The more you do to build a strong case for yourself, the better chance you have of getting a raise or promotion.  Trust me, there’s too many developers and programmers that don’t try and negotiate.  In fact, managers don’t even expect you to negotiate.  It will be much harder for them to say no and decline your request if you have proof to back-up your great performance.

performance evaluation

What About Peer Reviews?

Peer reviews are important for developers because you get direct feedback from your team on what you can improve on.  This may include your code quality, communication skills, etc.  You may also get feedback on how you’re performing when it comes to time management around important deadlines.  It’s an opportunity to hear feedback that isn’t coming from your manager.  Another reason why I like peer reviews is because it’s not just about salary and promotions.  I feel like I get honest feedback on what I can improve on from other developers in the same boat.

Having reviews with your team is often less stressful than having a one-on-one review with your manager.  Having conversations with your co-workers on what you can improve on is not only constructive, but you feel a different level of support.  Being honest and transparent with your team is the best way to communicate what they could have done and can do in the future to have a better impact in the department.  It’s a good way to get a feel of where you stand on the team and what you can do better as a developer.  Maybe you’ll even find strengths in one of the other developers that they can help work with you on.


What Will Come Next?

After asking for feedback and advice on what to work on, I try to summarize my plans there on the spot.  Try and discuss a time frame with your manager on what you need to work on next and when.  Talk about where you want to go long-term.

If you have the same goal as you did in a previous performance evaluation, bring a copy of that review with you.  Show your manager what you’ve worked on and accomplished since then.  Let them know you’ve improved and still haven’t gotten what you wanted.  This might light a fire under them speeding up your promotion.


Ask Your Manager What They Can Do

Ask your manager what they do to help you achieve your career goals.  If there’s something you should be working on that you could use guidance with, let them know.

For example, I had to upgrade a database at my old company.  There was a lot of hesitation from corporate management and sales staff.  I let my manager know that I was having a hard time communicating to get everyone on the same page.  He was able to help make the process easier by scheduling official meetings with the CEO, who in turn made sure that the sales staff were available throughout the upgrade.


Your Performance Evaluation Doesn’t Need To Be Scary

Overall, having an annual performance evaluation is beneficial.  You’ll find out where you stand, and what you need to do to get where you need to be.  Sometimes the review may be based off of effort and how much you contributed to the team.  At some companies, you may get a standard 3% raise each year.  Other companies may offer promotions based on meeting certain metrics.  If you didn’t get the promotion you hoped for, it’s a chance to set goals with your manager.

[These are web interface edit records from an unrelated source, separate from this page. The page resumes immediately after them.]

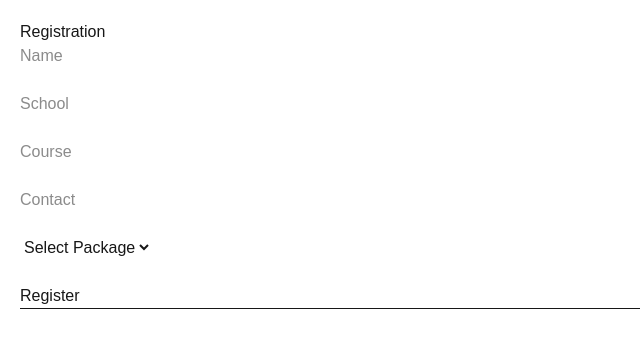
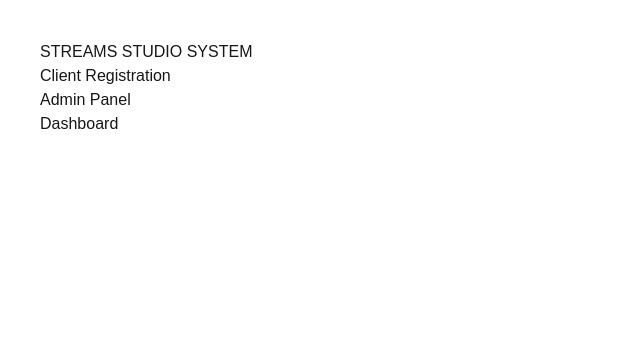
Before and after one commit to nicktanz21/studio-system, a Next.js app: page / in a window 1280 px wide. Shown: the top 348 px of the page, without its empty margins (0-640 px from the left). Built offline with nearby package versions, Linux system fonts and the light colour scheme.

Commit message:
fix homepage routing

```diff
--- a/app/page.tsx
+++ b/app/page.tsx
@@ -1,76 +1,13 @@
-"use client";
+export default function Home() {
+  return (
+    <div style={{ padding: 40 }}>
+      <h1>STREAMS STUDIO SYSTEM</h1>
 
-import { useState } from "react";
-
-export default function Home() {
-  const [result, setResult] = useState<any>(null);
-  const [loading, setLoading] = useState(false);
-
-  const submit = async (e: any) => {
-    e.preventDefault();
-    setLoading(true);
-
-    const formData = new FormData(e.target);
-    const data = Object.fromEntries(formData);
-
-    try {
-      const res = await fetch("/api/orders", {
-        method: "POST",
-        headers: {
-          "Content-Type": "application/json"
-        },
-        body: JSON.stringify(data)
-      });
-
-      const json = await res.json();
-      console.log("RESULT:", json);
-
-      setResult(json);
-    } catch (err) {
-      console.log("ERROR:", err);
-    }
-
-    setLoading(false);
-  };
-
-  return (
-    <div style={{ padding: 20 }}>
-      <h2>Registration</h2>
-
-      <form onSubmit={submit}>
-        <input name="name" placeholder="Name" required /><br/><br/>
-        <input name="school" placeholder="School" required /><br/><br/>
-        <input name="course" placeholder="Course" required /><br/><br/>
-        <input name="contact" placeholder="Contact" required /><br/><br/>
-        <select name="package" required>
-  <option value="">Select Package</option>
-  <option value="550">550</option>
-  <option value="850">850</option>
-  <option value="1200">1200</option>
-</select>
-<br /><br />
-
-        <button type="submit" disabled={loading}>
-          {loading ? "Processing..." : "Register"}
-        </button>
-      </form>
-
-      <hr />
-
-      {result && result.order_id && (
-        <div>
-          <h3>ID: {result.order_id}</h3>
-          <img src={result.qr_code} width={200} />
-        </div>
-      )}
-
-      {result && result.error && (
-        <div style={{ color: "red" }}>
-          ERROR: {result.error}
-          <br />
-          {result.details}
-        </div>
-      )}
+      <a href="/register">Client Registration</a>
+      <br />
+      <a href="/admin">Admin Panel</a>
+      <br />
+      <a href="/dashboard">Dashboard</a>
     </div>
   );
 }
```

Unsure whether or not you will qualify for a promotion or raise?  Look into your company policy.  See what the criteria is for raises, promotions, bonuses, etc.  If you don’t feel like your performance evaluation went well or that you got the raise you deserved, well maybe look elsewhere.  There are plenty of developer jobs out there.